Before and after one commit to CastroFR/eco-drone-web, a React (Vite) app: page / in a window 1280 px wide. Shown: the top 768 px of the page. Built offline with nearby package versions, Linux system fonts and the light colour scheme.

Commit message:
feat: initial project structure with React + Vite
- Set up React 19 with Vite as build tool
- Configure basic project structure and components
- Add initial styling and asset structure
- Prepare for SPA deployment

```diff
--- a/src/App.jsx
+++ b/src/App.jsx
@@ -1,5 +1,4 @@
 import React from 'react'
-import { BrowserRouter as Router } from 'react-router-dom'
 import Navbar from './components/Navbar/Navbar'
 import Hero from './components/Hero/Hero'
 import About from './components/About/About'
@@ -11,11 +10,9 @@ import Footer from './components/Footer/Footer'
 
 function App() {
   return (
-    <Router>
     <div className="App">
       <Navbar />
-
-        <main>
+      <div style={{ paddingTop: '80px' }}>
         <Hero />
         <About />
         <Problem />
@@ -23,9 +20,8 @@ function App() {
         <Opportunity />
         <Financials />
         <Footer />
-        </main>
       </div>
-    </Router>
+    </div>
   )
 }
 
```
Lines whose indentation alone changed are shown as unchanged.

## TASK DIRECTIONS
Show every line in the entries where the string "components" occurs.

## ANSWER SECTION
- Configure basic project structure and components
 import Navbar from './components/Navbar/Navbar'
 import Hero from './components/Hero/Hero'
 import About from './components/About/About'
@@ -11,11 +10,9 @@ import Footer from './components/Footer/Footer'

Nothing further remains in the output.